Task directions:
When the string "label" is part of a line in the data below, report the whole line.

Dataset excerpts:
=-=-=-=-=

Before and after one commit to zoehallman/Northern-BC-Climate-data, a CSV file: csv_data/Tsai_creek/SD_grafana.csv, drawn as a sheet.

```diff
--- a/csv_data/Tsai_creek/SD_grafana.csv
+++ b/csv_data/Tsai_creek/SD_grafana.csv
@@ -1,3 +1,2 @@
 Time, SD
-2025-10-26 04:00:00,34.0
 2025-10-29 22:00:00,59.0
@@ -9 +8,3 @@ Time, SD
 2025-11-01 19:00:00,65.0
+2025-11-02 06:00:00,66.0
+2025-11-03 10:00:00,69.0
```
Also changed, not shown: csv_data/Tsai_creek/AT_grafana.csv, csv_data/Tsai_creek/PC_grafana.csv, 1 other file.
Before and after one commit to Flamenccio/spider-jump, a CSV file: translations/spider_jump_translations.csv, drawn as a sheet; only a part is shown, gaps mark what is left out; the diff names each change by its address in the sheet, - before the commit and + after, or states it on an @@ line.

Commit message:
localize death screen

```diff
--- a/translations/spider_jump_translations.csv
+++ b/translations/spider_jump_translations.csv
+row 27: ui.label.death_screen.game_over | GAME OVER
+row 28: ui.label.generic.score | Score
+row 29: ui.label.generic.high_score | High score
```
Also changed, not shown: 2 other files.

=-=-=-=-=

Expected output:
+row 27: ui.label.death_screen.game_over | GAME OVER
+row 28: ui.label.generic.score | Score
+row 29: ui.label.generic.high_score | High score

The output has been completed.